The maps below show how ward control has shifted between the 2011 elections and the recent by-elections:
Although the map on the right looks more tidy, with both the ANC and IFP now controlling contiguous blocks of wards, most of these wards are heavily contested and the maps could change again in the future. The western wards controlled by the IFP are on the border of Hlabisa, where the party is also strong.
That’s the story of the ward seats: 12 ANC, 7 IFP after the dust settled. The PR story was more complicated, with six parties competing, up from three. The final seat tally is in the table below:

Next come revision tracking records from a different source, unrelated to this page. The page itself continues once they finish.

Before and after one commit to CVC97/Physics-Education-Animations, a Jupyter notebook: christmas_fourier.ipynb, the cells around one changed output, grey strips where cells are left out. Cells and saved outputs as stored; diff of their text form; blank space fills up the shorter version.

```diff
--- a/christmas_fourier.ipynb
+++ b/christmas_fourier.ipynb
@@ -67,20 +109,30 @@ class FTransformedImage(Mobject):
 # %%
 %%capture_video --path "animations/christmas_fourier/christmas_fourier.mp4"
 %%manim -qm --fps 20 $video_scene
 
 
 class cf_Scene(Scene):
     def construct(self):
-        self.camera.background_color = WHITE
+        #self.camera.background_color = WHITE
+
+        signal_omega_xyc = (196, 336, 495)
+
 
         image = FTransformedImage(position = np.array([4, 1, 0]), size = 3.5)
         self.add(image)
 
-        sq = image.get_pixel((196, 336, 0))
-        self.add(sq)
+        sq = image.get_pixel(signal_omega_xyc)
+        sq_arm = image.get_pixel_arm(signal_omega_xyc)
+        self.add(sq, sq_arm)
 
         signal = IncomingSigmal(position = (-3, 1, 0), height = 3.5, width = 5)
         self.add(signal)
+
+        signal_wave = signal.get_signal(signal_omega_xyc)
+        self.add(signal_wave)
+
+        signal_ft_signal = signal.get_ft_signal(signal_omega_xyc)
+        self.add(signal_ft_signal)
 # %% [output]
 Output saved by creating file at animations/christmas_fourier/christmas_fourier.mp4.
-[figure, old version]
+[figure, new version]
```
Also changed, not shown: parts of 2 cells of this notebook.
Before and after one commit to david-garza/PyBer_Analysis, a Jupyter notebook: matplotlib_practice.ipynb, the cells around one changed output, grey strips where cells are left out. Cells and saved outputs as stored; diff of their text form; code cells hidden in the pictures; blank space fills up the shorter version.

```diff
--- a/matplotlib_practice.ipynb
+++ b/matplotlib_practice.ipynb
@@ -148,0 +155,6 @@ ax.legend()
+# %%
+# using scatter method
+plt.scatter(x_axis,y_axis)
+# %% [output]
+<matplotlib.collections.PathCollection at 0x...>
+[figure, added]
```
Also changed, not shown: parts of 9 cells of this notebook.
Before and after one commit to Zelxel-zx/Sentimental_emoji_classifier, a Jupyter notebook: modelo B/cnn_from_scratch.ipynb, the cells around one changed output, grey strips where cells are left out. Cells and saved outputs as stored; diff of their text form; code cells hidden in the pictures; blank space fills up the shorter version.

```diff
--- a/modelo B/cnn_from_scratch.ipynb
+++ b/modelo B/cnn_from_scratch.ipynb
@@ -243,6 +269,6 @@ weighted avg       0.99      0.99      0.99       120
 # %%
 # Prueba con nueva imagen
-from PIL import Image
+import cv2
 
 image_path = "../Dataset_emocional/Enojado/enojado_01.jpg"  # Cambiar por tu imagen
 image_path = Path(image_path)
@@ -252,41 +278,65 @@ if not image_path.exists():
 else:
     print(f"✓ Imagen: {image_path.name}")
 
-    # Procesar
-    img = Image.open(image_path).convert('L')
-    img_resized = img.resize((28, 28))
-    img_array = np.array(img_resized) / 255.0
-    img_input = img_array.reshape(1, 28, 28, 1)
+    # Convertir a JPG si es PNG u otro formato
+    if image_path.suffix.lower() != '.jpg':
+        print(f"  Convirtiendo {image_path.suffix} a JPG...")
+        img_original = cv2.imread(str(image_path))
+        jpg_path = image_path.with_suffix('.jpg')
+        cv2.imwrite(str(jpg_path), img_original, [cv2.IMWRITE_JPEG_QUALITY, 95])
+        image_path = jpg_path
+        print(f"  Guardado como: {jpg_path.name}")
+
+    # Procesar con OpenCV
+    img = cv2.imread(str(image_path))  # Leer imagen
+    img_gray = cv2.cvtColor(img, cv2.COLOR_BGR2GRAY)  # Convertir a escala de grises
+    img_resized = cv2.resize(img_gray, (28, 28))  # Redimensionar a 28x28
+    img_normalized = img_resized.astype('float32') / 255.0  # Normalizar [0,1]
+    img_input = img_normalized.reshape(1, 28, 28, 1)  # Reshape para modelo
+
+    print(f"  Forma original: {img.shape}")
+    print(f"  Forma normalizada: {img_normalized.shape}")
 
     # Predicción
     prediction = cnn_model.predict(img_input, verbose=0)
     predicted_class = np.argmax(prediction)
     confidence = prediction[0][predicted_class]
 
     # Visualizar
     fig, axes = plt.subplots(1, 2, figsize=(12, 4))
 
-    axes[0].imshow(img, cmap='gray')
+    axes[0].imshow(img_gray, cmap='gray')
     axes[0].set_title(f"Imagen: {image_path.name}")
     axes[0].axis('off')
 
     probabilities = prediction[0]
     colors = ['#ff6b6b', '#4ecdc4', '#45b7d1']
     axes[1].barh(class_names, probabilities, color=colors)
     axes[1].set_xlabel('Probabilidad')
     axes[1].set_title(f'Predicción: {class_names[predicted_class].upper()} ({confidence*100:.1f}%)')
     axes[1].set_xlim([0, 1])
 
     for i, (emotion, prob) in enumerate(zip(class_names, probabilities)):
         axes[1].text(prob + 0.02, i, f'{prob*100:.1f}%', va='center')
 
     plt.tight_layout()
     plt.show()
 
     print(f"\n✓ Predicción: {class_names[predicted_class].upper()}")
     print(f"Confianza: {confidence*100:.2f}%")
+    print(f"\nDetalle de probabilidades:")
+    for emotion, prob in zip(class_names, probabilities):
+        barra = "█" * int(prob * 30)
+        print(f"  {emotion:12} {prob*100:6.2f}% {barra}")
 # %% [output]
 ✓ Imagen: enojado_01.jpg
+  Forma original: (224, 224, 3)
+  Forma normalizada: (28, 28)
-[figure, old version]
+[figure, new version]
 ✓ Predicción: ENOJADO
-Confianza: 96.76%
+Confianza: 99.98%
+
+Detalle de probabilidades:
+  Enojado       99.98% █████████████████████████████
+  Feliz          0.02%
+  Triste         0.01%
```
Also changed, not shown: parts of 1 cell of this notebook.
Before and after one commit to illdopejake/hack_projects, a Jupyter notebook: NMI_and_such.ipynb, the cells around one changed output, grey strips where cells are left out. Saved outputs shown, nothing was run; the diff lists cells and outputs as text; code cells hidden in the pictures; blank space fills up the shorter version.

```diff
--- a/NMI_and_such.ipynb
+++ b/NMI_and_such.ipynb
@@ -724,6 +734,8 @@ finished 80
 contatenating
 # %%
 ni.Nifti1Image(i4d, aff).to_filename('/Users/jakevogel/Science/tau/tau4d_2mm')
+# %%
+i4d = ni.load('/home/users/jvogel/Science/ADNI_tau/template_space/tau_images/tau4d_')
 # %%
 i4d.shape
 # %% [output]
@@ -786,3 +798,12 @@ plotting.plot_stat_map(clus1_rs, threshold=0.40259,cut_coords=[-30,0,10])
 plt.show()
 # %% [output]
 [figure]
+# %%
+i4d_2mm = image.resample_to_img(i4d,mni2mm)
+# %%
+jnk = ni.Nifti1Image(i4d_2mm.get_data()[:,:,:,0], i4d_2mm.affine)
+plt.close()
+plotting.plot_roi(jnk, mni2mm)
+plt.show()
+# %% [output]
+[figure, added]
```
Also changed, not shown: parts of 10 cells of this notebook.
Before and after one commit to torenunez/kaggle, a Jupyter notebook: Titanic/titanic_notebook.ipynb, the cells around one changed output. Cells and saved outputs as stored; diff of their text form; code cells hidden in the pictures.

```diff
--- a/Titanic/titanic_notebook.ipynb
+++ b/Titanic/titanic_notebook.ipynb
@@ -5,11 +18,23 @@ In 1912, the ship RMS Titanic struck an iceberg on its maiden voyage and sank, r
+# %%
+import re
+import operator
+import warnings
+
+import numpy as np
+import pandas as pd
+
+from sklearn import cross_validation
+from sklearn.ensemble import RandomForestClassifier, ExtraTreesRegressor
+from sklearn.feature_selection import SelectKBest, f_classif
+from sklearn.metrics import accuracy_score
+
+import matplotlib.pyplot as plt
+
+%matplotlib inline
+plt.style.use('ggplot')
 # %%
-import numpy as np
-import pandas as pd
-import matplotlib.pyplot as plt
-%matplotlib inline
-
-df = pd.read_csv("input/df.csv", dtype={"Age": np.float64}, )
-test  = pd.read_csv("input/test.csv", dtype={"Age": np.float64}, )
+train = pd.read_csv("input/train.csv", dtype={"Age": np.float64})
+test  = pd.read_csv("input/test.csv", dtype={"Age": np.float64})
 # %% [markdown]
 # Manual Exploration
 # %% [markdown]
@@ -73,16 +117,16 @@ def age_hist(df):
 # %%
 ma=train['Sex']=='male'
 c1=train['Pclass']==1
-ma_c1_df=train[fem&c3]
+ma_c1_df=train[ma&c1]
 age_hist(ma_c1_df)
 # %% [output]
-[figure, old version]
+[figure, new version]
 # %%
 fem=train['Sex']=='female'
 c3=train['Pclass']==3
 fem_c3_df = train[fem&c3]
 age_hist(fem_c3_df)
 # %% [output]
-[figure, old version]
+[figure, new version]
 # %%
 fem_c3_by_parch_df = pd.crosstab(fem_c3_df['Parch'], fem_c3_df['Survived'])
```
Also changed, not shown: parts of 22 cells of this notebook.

The ANC improved its tally by two seats, the IFP held steady while the NFP lost five seats, The DA, African Independent Congress (AIC) and the EFF all won a PR seat.
In both elections no party emerged with a majority of the seats, and a coalition will need to be formed to govern the municipality.
The most likely coalition is a repeat of the ANC-NFP alliance, but that would not be without its challenges. The NFP has clearly taken a hit in these elections and many people believe that the party’s alliance with the ANC has resulted in the kiss of death at the polls. On the other hand, a weakened and vulnerable NFP might be easier for the ANC to boss around.
Another option is for the ANC to form a coalition with the AIC and the EFF, Allying with the AIC would be easier than getting the EFF onside. A third, even more hypothetical coalition would include all opposition parties (IFP, NFP, DA, AIC and EFF).
The ANC had a very good day at the polls but fell just short of a majority (or even of forcing a hung council). The ANC-NFP alliance is likely to keep chugging along until at least next year’s municipal elections.